“I’m still not sure there is much value in letters like this,” one told me.
After an election campaign that saw the Conservative Party distance itself from big business, bosses have reported a thawing in relations with government.
Some of the UK’s top business leaders will gather tomorrow night at the government retreat in Chevening to discuss the process of withdrawal from the EU and future trading relationships.
I’m told that neither the CBI, who organised this collective letter, nor other business lobbying groups are invited.
Draft text of the CBI’s letter:
“We represent businesses of all sizes, sectors and regions of the UK and employ nearly one million people in the UK and EU.
“We are committed to helping secure a successful new economic partnership between the UK and the EU, based on the principles of barrier-free trade. We welcome the strengthened collaboration between business and government to achieve this. This must now lead to progress.

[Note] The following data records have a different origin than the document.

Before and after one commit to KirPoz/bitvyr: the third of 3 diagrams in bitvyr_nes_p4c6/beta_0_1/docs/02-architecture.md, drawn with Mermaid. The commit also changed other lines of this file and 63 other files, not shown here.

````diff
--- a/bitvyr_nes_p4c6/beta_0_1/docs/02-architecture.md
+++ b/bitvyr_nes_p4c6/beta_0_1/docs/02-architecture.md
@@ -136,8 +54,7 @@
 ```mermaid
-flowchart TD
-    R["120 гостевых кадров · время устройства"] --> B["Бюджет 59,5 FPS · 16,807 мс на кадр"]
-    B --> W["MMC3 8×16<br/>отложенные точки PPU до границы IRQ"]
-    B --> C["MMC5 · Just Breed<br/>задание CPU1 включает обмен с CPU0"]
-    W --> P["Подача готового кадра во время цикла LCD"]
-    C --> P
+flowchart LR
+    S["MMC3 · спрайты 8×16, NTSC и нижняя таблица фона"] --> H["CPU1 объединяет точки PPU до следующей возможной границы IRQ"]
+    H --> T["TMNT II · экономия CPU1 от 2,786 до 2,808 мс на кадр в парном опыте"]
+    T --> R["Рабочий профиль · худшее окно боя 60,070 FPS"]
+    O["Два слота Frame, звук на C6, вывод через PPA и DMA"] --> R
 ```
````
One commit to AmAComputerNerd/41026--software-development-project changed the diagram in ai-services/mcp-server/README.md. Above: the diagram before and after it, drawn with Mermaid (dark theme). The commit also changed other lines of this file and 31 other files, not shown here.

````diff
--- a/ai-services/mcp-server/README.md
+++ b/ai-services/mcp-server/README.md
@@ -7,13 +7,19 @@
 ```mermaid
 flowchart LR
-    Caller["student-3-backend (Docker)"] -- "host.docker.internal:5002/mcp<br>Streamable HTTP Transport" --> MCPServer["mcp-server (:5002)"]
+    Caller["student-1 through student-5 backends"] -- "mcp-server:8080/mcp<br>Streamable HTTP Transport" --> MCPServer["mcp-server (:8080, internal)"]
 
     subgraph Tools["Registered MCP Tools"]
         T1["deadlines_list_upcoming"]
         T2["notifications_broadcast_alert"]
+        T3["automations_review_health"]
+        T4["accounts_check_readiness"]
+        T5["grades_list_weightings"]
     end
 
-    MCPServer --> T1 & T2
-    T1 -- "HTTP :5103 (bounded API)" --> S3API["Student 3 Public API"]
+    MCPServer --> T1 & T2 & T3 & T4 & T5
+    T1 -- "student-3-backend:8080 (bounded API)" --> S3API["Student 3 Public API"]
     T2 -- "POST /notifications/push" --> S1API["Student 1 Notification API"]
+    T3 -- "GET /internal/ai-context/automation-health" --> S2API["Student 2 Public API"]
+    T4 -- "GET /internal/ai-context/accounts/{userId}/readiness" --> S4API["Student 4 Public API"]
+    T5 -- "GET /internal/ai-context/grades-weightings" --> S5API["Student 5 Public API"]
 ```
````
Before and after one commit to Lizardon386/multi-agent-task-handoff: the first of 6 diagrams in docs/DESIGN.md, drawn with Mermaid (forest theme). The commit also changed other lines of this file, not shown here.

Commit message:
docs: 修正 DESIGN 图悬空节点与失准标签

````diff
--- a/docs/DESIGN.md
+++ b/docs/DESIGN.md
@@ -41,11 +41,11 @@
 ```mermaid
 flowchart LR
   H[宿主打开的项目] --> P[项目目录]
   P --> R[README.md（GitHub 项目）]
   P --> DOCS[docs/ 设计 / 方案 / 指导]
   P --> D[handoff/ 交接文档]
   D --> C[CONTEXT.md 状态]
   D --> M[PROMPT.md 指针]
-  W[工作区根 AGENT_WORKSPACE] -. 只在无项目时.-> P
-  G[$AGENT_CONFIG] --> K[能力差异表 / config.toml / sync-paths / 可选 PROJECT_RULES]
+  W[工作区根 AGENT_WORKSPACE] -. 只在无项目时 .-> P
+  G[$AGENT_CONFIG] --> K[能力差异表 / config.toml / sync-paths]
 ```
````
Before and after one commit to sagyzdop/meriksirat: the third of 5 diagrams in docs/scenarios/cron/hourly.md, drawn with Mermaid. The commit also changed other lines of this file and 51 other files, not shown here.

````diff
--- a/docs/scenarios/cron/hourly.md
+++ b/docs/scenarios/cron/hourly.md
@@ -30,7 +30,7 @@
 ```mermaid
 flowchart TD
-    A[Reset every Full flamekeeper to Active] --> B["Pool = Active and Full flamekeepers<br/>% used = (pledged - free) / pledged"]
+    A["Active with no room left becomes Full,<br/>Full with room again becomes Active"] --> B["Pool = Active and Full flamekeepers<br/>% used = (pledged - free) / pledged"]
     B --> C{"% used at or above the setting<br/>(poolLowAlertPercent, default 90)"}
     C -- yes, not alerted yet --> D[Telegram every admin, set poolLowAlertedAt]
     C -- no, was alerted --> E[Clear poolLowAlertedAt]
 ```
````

“Our businesses need to make decisions now about investment and employment that will affect economic growth and jobs in the future. Continuing uncertainty will adversely affect communities, employees, firms and our nations in the future.
“Businesses across the EU and UK are clear: being able to plan for a transition of up to three years that avoids a cliff edge is critical for our collective prosperity.
“We are therefore writing to urge both sides to be pragmatic and determined to move to the next stage of the negotiations. Until transitional arrangements can be agreed and trade discussed the risk of ‘no deal’ remains real and has to be planned for, with inevitable consequences for jobs and growth on both sides.”
“We ask you to ensure that substantive progress is achieved during the upcoming negotiations. Only this will give certainty on the rights of EU and UK citizens working abroad and enable discussion of transitional arrangements in October and trade, by the end of the year.
“Our shared interests vastly outweigh our differences, and we stand ready to help in any way we can to secure a successful outcome for the people and communities of the UK and the EU.”